##### RECORDED DATA #####

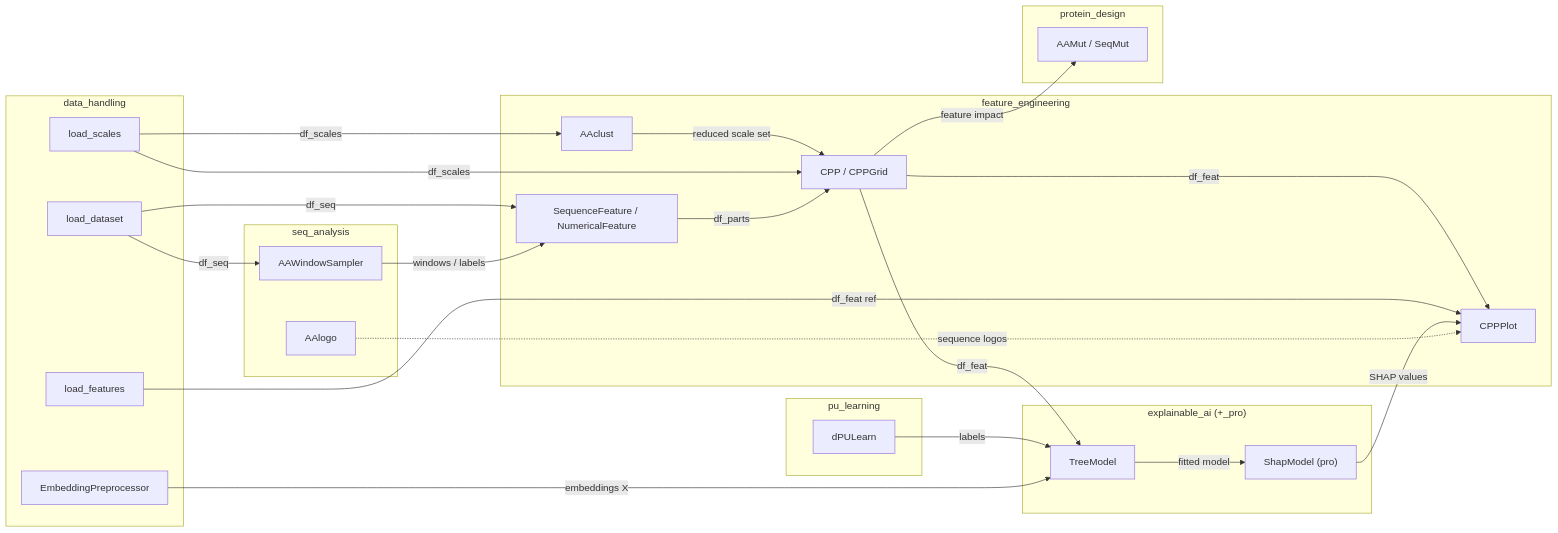
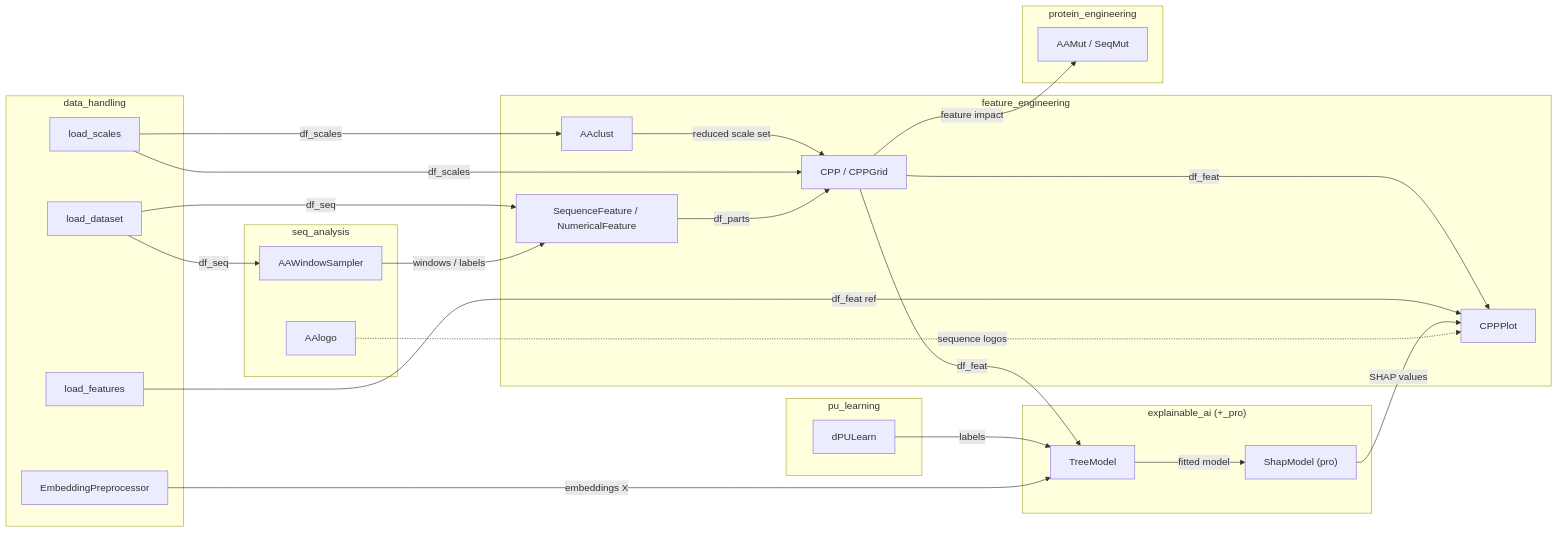
One commit to breimanntools/aaanalysis changed the diagram in docs/module_map.md. Above: the diagram before and after it, drawn with Mermaid. The commit also changed other lines of this file and 49 other files, not shown here.

First line of the commit message:
refactor(protein_engineering): rename protein_design subpackage to protein_engineering

````diff
--- a/docs/module_map.md
+++ b/docs/module_map.md
@@ -15,46 +15,46 @@
 ```mermaid
 flowchart LR
   subgraph DH["data_handling"]
     LD["load_dataset"]
     LS["load_scales"]
     LF["load_features"]
     EP["EmbeddingPreprocessor"]
   end
   subgraph SA["seq_analysis"]
     AWS["AAWindowSampler"]
     AL["AAlogo"]
   end
   subgraph FE["feature_engineering"]
     AAC["AAclust"]
     SF["SequenceFeature / NumericalFeature"]
     CPP["CPP / CPPGrid"]
     CPPP["CPPPlot"]
   end
   subgraph PU["pu_learning"]
     DPU["dPULearn"]
   end
   subgraph XAI["explainable_ai (+_pro)"]
     TM["TreeModel"]
     SM["ShapModel (pro)"]
   end
-  subgraph PD["protein_design"]
+  subgraph PD["protein_engineering"]
     AAM["AAMut / SeqMut"]
   end
 
   LD -->|df_seq| SF
   LD -->|df_seq| AWS
   AWS -->|windows / labels| SF
   LS -->|df_scales| AAC
   AAC -->|reduced scale set| CPP
   LS -->|df_scales| CPP
   SF -->|df_parts| CPP
   CPP -->|df_feat| TM
   CPP -->|df_feat| CPPP
   LF -->|df_feat ref| CPPP
   DPU -->|labels| TM
   EP -->|embeddings X| TM
   TM -->|fitted model| SM
   SM -->|SHAP values| CPPP
   CPP -->|feature impact| AAM
   AL -.->|sequence logos| CPPP
 ```
````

#####

WHAT NEEDS TO BE DONE —
Write out the entries above verbatim; the pictures do not belong in your copy.

TASK ANSWER —
One commit to breimanntools/aaanalysis changed the diagram in docs/module_map.md. Above: the diagram before and after it, drawn with Mermaid. The commit also changed other lines of this file and 49 other files, not shown here.

First line of the commit message:
refactor(protein_engineering): rename protein_design subpackage to protein_engineering

````diff
--- a/docs/module_map.md
+++ b/docs/module_map.md
@@ -15,46 +15,46 @@
 ```mermaid
 flowchart LR
   subgraph DH["data_handling"]
     LD["load_dataset"]
     LS["load_scales"]
     LF["load_features"]
     EP["EmbeddingPreprocessor"]
   end
   subgraph SA["seq_analysis"]
     AWS["AAWindowSampler"]
     AL["AAlogo"]
   end
   subgraph FE["feature_engineering"]
     AAC["AAclust"]
     SF["SequenceFeature / NumericalFeature"]
     CPP["CPP / CPPGrid"]
     CPPP["CPPPlot"]
   end
   subgraph PU["pu_learning"]
     DPU["dPULearn"]
   end
   subgraph XAI["explainable_ai (+_pro)"]
     TM["TreeModel"]
     SM["ShapModel (pro)"]
   end
-  subgraph PD["protein_design"]
+  subgraph PD["protein_engineering"]
     AAM["AAMut / SeqMut"]
   end
 
   LD -->|df_seq| SF
   LD -->|df_seq| AWS
   AWS -->|windows / labels| SF
   LS -->|df_scales| AAC
   AAC -->|reduced scale set| CPP
   LS -->|df_scales| CPP
   SF -->|df_parts| CPP
   CPP -->|df_feat| TM
   CPP -->|df_feat| CPPP
   LF -->|df_feat ref| CPPP
   DPU -->|labels| TM
   EP -->|embeddings X| TM
   TM -->|fitted model| SM
   SM -->|SHAP values| CPPP
   CPP -->|feature impact| AAM
   AL -.->|sequence logos| CPPP
 ```
````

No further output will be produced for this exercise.